ENTRIES SUPPLIED:
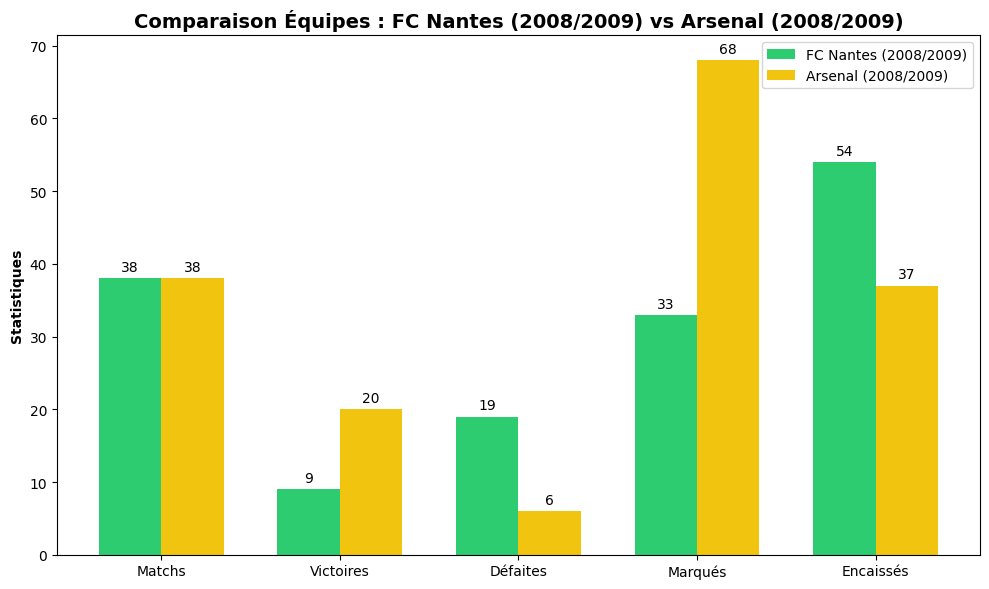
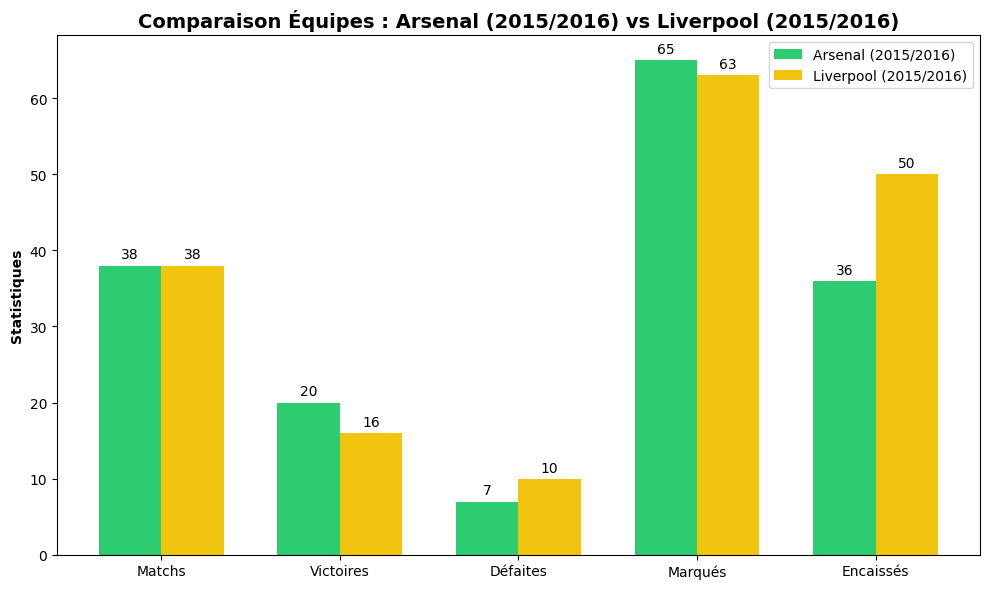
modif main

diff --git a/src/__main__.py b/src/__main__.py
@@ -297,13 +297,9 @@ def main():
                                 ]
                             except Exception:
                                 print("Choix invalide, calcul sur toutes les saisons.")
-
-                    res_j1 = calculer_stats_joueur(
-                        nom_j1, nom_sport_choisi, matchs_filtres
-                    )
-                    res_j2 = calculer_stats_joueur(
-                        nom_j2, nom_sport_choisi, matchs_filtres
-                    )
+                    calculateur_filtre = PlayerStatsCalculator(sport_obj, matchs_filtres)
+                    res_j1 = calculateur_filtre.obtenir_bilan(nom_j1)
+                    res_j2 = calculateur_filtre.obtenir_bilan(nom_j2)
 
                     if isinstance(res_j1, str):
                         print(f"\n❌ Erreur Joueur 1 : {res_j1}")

TASK DIRECTIONS:
The material above should be returned exactly, without pictures.

TASK RESPONSE:
modif main

diff --git a/src/__main__.py b/src/__main__.py
@@ -297,13 +297,9 @@ def main():
                                 ]
                             except Exception:
                                 print("Choix invalide, calcul sur toutes les saisons.")
-
-                    res_j1 = calculer_stats_joueur(
-                        nom_j1, nom_sport_choisi, matchs_filtres
-                    )
-                    res_j2 = calculer_stats_joueur(
-                        nom_j2, nom_sport_choisi, matchs_filtres
-                    )
+                    calculateur_filtre = PlayerStatsCalculator(sport_obj, matchs_filtres)
+                    res_j1 = calculateur_filtre.obtenir_bilan(nom_j1)
+                    res_j2 = calculateur_filtre.obtenir_bilan(nom_j2)
 
                     if isinstance(res_j1, str):
                         print(f"\n❌ Erreur Joueur 1 : {res_j1}")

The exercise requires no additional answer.